- Task brief
Scan the data for "теперь" and copy the lines it appears in.

- Data excerpts

_ _ _

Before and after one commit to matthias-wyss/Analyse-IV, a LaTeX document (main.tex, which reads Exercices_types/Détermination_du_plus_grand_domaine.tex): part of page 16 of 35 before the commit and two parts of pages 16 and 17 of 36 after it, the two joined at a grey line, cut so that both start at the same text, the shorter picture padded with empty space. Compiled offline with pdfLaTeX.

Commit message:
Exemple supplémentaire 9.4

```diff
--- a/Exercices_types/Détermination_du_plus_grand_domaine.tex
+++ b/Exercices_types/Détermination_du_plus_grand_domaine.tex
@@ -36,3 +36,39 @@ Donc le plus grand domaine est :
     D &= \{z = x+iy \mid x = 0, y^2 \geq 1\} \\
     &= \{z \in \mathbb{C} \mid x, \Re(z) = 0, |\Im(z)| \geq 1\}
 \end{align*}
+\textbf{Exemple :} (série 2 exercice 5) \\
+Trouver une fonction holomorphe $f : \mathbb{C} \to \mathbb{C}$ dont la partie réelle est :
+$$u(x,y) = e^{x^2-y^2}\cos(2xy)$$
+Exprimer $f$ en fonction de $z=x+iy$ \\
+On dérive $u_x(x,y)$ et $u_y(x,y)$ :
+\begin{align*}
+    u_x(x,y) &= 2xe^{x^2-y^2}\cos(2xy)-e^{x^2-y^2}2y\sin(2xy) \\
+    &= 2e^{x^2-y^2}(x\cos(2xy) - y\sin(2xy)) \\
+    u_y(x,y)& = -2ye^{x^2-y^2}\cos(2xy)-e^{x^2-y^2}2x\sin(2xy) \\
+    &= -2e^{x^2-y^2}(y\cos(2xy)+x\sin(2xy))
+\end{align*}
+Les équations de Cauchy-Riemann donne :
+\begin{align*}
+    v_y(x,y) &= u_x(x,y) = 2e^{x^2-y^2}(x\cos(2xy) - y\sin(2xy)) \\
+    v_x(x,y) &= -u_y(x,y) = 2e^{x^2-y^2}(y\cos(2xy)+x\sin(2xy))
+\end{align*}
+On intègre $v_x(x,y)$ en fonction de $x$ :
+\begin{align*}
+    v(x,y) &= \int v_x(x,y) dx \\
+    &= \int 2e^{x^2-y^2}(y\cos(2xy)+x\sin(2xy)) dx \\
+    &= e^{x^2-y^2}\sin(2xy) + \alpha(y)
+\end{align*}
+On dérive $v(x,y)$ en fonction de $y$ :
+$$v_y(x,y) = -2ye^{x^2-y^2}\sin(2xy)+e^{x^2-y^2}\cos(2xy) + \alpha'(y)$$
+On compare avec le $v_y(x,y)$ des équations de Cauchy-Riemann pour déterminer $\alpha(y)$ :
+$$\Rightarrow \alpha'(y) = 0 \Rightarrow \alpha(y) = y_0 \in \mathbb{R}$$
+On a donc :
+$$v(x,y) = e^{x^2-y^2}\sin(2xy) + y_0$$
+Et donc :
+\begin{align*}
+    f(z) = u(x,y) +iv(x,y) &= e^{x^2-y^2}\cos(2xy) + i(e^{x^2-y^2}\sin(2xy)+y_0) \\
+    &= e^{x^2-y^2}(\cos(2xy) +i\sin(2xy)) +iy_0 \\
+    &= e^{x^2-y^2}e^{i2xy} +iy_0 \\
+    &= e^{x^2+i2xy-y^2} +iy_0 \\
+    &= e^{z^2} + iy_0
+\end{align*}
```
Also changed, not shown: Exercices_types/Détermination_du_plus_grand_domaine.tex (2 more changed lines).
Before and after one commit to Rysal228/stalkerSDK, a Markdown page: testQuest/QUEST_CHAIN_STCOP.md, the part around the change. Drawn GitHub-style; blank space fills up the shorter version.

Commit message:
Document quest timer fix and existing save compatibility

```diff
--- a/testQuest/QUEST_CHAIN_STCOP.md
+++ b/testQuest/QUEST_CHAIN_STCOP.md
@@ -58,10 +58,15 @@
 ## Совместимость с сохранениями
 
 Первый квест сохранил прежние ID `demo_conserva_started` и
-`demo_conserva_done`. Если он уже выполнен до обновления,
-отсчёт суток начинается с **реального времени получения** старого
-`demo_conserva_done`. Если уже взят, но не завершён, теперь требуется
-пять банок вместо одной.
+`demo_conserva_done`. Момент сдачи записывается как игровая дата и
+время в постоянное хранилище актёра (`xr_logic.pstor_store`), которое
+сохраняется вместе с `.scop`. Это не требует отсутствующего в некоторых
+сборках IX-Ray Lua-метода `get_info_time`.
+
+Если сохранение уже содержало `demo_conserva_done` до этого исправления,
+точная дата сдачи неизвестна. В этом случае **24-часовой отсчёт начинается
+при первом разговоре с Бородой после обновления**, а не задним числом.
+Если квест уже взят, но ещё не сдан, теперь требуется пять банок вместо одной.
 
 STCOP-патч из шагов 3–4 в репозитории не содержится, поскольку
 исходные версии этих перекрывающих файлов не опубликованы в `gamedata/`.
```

_ _ _

- Exercise result
-`demo_conserva_done`. Если уже взят, но не завершён, теперь требуется
+Если квест уже взят, но ещё не сдан, теперь требуется пять банок вместо одной.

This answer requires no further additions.